The Mucker and its sequel, Return of the Mucker, are E.R. Burroughs novels about the kind of guy who might be a third-class mook in some of his other novels. The Mucker is a thug from Chicago with no talents, no prospects, no education, and no morals.
Somehow he develops all of these after fighting degenerated headhunter samurai after being shipwrecked on a Pacific island along with a parcel of high society dudes including a beautiful and nervy girl who is good with a wakizashi. (Not making that up.)
The Return of the Mucker switches genres to Western, but I never got ahold of it to finish.
The one where the hero fights a crocodile, the damsel takes over the ship at gunpoint, and the cook dies a hero.
Tarzan’s infant son, Jack, is kidnapped by his nemesis, Rokoff the Russian. Rokoff’s plan is to take Jack to the primordial vastnesses of Darkest Africa and give him to the cannibal tribes–not to kill, but to raise as their own in his own twisted evolutionary programme for the Greystoke family. The father an ape–the son a cannibal. Rokoff does even better than he thought he would, because with baby Jack as bait, he manages to capture both Tarzan and Jane (separately). Tarzan he maroons on an uninhabited island, Jane he keeps–for himself.
But! The uninhabited island is home to a tribe of Mangani, of whom Tarzan soon becomes leader and escapes to the mainland.

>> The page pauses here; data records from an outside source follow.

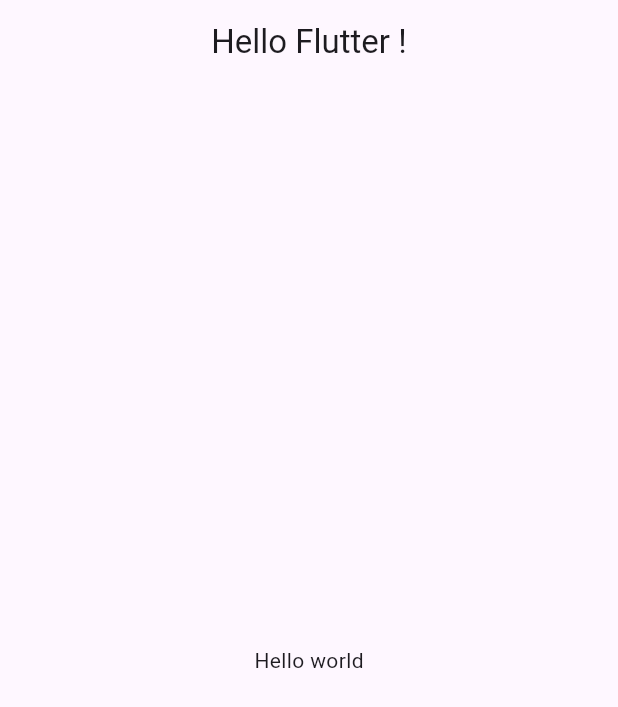
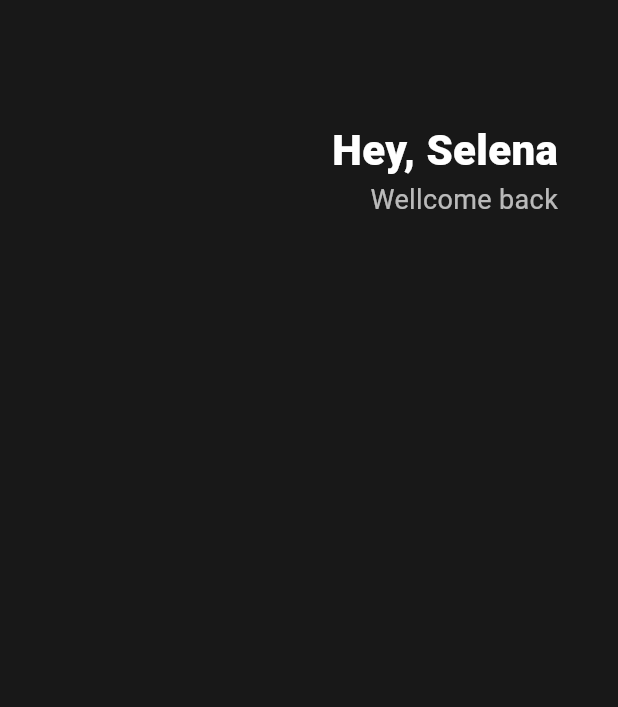
Before and after one commit to Alpaca92/IAL, a Flutter app: the screen it shows after launch, on a phone screen of 412 x 824 dp. Shown: the top 707 px of the screen. Run offline on Flutter 3.47's test engine with Material 3 defaults, Android fonts, the phone set to English and light mode, and no system bars.

Commit message:
#3.0 Header

```diff
--- a/toonflix/lib/main.dart
+++ b/toonflix/lib/main.dart
@@ -11,15 +11,40 @@ class App extends StatelessWidget {
   Widget build(BuildContext context) {
     return MaterialApp(
       home: Scaffold(
-        appBar: AppBar(
-          title: const Text(
-            'Hello Flutter !',
-          ),
-          centerTitle: true,
-        ),
-        body: const Center(
-          child: Text(
-            'Hello world',
+        backgroundColor: const Color(0xff181818),
+        body: Padding(
+          padding: const EdgeInsets.symmetric(horizontal: 40),
+          child: Column(
+            children: [
+              const SizedBox(
+                height: 80,
+              ),
+              Row(
+                mainAxisAlignment: MainAxisAlignment.end,
+                children: [
+                  Column(
+                    crossAxisAlignment: CrossAxisAlignment.end,
+                    children: [
+                      const Text(
+                        'Hey, Selena',
+                        style: TextStyle(
+                          color: Colors.white,
+                          fontSize: 28,
+                          fontWeight: FontWeight.w800,
+                        ),
+                      ),
+                      Text(
+                        'Wellcome back',
+                        style: TextStyle(
+                          color: Colors.white.withOpacity(0.7),
+                          fontSize: 18,
+                        ),
+                      ),
+                    ],
+                  )
+                ],
+              )
+            ],
           ),
         ),
       ),
```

But! Jane gains the sympathy and help of the cook and escapes to the mainland….But a variety of twists and turns (and crocodiles) keep them from actually finding each other until the very last chapter.
(Burroughs was an expert at maddeningly delaying reader gratification with headlong coincidences, random twists, and crocodiles.)
Will Tarzan go down beneath the clubs and spears of the frenzied cannibal horde? Will he live to save his child and his wife? Will Jane escape the clutches of Rokoff and reach safety with her baby? Will Rokoff live to twirl his moustache another day?